I was talking to a colleague recently about his practice, and remarked that he was still keeping a paper medical record. Without hesitation, he made it clear that he not only liked the paper record, but he positively dreaded switching to an electronic record. He said sadly that he thought it was inevitable that he would be forced to switch, but hoped that the day would be far into the ...

Read more...

I recently stumbled across a blog post by Dr. Jay Parkinson, an entrepreneur and founder of Sherpaa, who reflected on a recent private breakfast with New Yorker and best selling author Dr. Atul Gawande.

The question posed by Gawande: Can technology be a change agent for health care? The inevitable answer is yes, with one important caveat. It’s not the technology that will change the practice of medicine, it’s the doctors who ...

Read more...

A couple of weeks ago I took my car in for its regular servicing. I’ve always had excellent service at this dealership and have gotten used to some pretty high standards. But on this particular visit, I was about to receive a dose of new technology as well. After I pulled my car into the garage, I was immediately greeted by a welcoming and friendly customer service agent.
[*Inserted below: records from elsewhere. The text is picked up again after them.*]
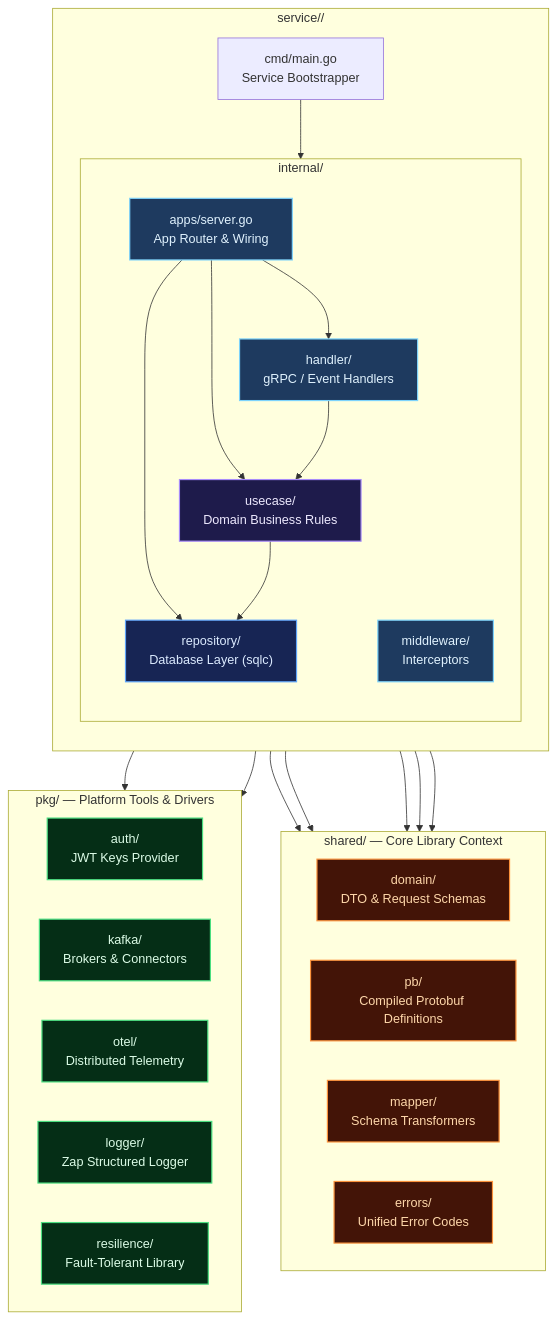
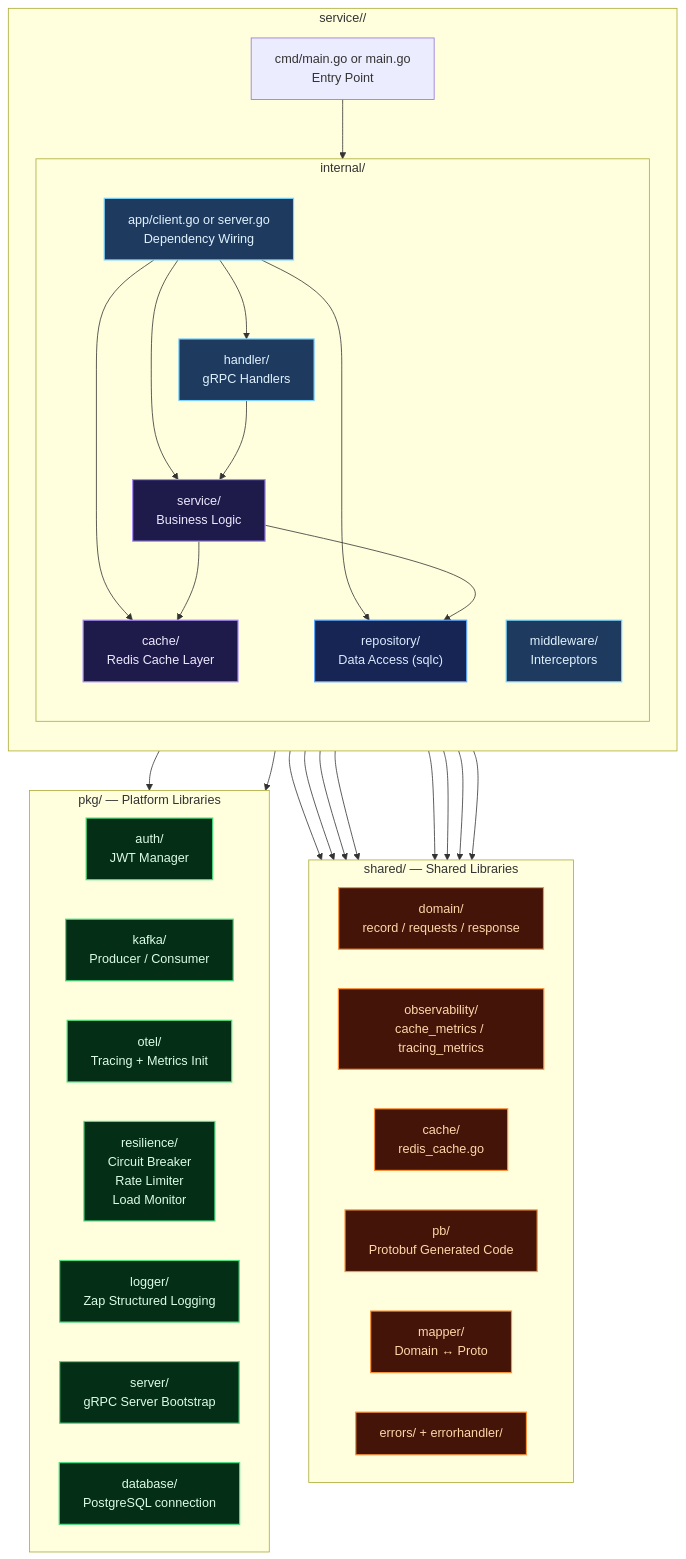
One commit to renaldyhidayatt/renaldyhidayatt.github.io changed the third of 8 diagrams in src/content/portfolio/microservice-payment-gateway.mdx. Above: the diagram before and after it, drawn with Mermaid. The commit also changed other lines of this file and 19 other files, not shown here.

Commit message:
refactor: overhaul project documentation with detailed architectural summaries and expanded domain-driven service specifications

````diff
--- a/src/content/portfolio/microservice-payment-gateway.mdx
+++ b/src/content/portfolio/microservice-payment-gateway.mdx
@@ -219,55 +234,65 @@
 ```mermaid
 graph TB
     classDef handler fill:#1e3a5f,stroke:#7dd3fc,color:#e0f2fe,stroke-width:1.5px
     classDef service fill:#1e1b4b,stroke:#a78bfa,color:#ede9fe,stroke-width:1.5px
     classDef repo fill:#172554,stroke:#60a5fa,color:#dbeafe,stroke-width:1.5px
     classDef infra fill:#052e16,stroke:#4ade80,color:#dcfce7,stroke-width:1.5px
     classDef shared fill:#431407,stroke:#fb923c,color:#fed7aa,stroke-width:1.5px
 
     subgraph Service["service/<name>/"]
         direction TB
 
-        CMD["cmd/main.go<br/>Service Bootstrapper"]
+        CMD["cmd/main.go or main.go<br/>Entry Point"]
 
         subgraph Internal["internal/"]
             direction TB
-            APPS["apps/server.go<br/>App Router & Wiring"]:::handler
-            HANDLER["handler/<br/>gRPC / Event Handlers"]:::handler
+            APPS["app/client.go or server.go<br/>Dependency Wiring"]:::handler
+            HANDLER["handler/<br/>gRPC Handlers"]:::handler
             MW["middleware/<br/>Interceptors"]:::handler
-            UC["usecase/<br/>Domain Business Rules"]:::service
-            REPO["repository/<br/>Database Layer (sqlc)"]:::repo
+            SVC["service/<br/>Business Logic"]:::service
+            CACHE["cache/<br/>Redis Cache Layer"]:::service
+            REPO["repository/<br/>Data Access (sqlc)"]:::repo
         end
 
         CMD --> APPS
         APPS --> HANDLER
-        APPS --> UC
+        APPS --> SVC
+        APPS --> CACHE
         APPS --> REPO
-        HANDLER --> UC
-        UC --> REPO
+        HANDLER --> SVC
+        SVC --> REPO
+        SVC --> CACHE
     end
 
-    subgraph SharedLibs["shared/ — Core Library Context"]
+    subgraph SharedLibs["shared/ — Shared Libraries"]
         direction LR
-        DOMAIN["domain/<br/>DTO & Request Schemas"]:::shared
-        PB["pb/<br/>Compiled Protobuf Definitions"]:::shared
-        MAPPER["mapper/<br/>Schema Transformers"]:::shared
-        ERRORS["errors/<br/>Unified Error Codes"]:::shared
+        DOMAIN["domain/<br/>record / requests / response"]:::shared
+        OBS["observability/<br/>cache_metrics / tracing_metrics"]:::shared
+        CACHESHARED["cache/<br/>redis_cache.go"]:::shared
+        PB["pb/<br/>Protobuf Generated Code"]:::shared
+        MAPPER["mapper/<br/>Domain ↔ Proto"]:::shared
+        ERRORS["errors/ + errorhandler/"]:::shared
     end
 
-    subgraph PkgLibs["pkg/ — Platform Tools & Drivers"]
+    subgraph PkgLibs["pkg/ — Platform Libraries"]
         direction LR
-        PKGAUTH["auth/<br/>JWT Keys Provider"]:::infra
-        PKGKAFKA["kafka/<br/>Brokers & Connectors"]:::infra
-        PKGOTEL["otel/<br/>Distributed Telemetry"]:::infra
-        PKGLOG["logger/<br/>Zap Structured Logger"]:::infra
-        PKGRES["resilience/<br/>Fault-Tolerant Library"]:::infra
+        PKGAUTH["auth/<br/>JWT Manager"]:::infra
+        PKGKAFKA["kafka/<br/>Producer / Consumer"]:::infra
+        PKGOTEL["otel/<br/>Tracing + Metrics Init"]:::infra
+        PKGRES["resilience/<br/>Circuit Breaker<br/>Rate Limiter<br/>Load Monitor"]:::infra
+        PKGLOG["logger/<br/>Zap Structured Logging"]:::infra
+        PKGSRV["server/<br/>gRPC Server Bootstrap"]:::infra
+        PKGDB["database/<br/>PostgreSQL connection"]:::infra
     end
 
     REPO --> DOMAIN
     REPO --> PB
-    UC --> DOMAIN
+    SVC --> DOMAIN
+    SVC --> OBS
     HANDLER --> PB
     HANDLER --> MAPPER
+    APPS --> PKGSRV
     APPS --> PKGOTEL
-    APPS --> PKGRES
+    APPS --> CACHESHARED
+    APPS --> OBS
 ```
````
She had ...

Read more...

As I look back all those years ago to when I chose medicine as a career, I suspect that my motives were similar to most people who enter this wonderful profession. I wanted to become a doctor because I had a genuine and sincere desire to help people. I also liked the idea of a busy and energetic job, one where I was comfortably as far away as possible from ...

Read more...

I am a primary care doctor who makes house calls in and around Tuscaloosa, Alabama. Most of my visits are in neighborhoods, but today my rounds start at a house located down a dirt road a few miles outside of town. Gingerly, I cross the front walk; Mrs. Edgars told me that she killed a rattlesnake in her flowerbed last year. She is at the door, expecting my visit. Mr. Edgars sits ...

Read more...

Watson and Siri: The David and Goliath in health care delivery In every strength lies a weakness and in every weakness a strength. This maxim has held true throughout history -- from biblical days to the battles of modern times. And it holds just as true in the information technology (IT) “arms race” that’s playing out in American health care today. In Malcolm Gladwell’s newest work David and Goliath, he suggests that when we fail to ...

Read more...

Consider this scenario. Your clunker is on its last legs, and it’s time to get a new car. Most likely, you’ll search product reviews to help you decide which make and model is best -- best according to people who’ve driven them and kicked the tires a bit, not based on company accolades. You’ll want to know what drivers think. Amazon.com does the same thing for books (and every other ...

Read more...

Most Popular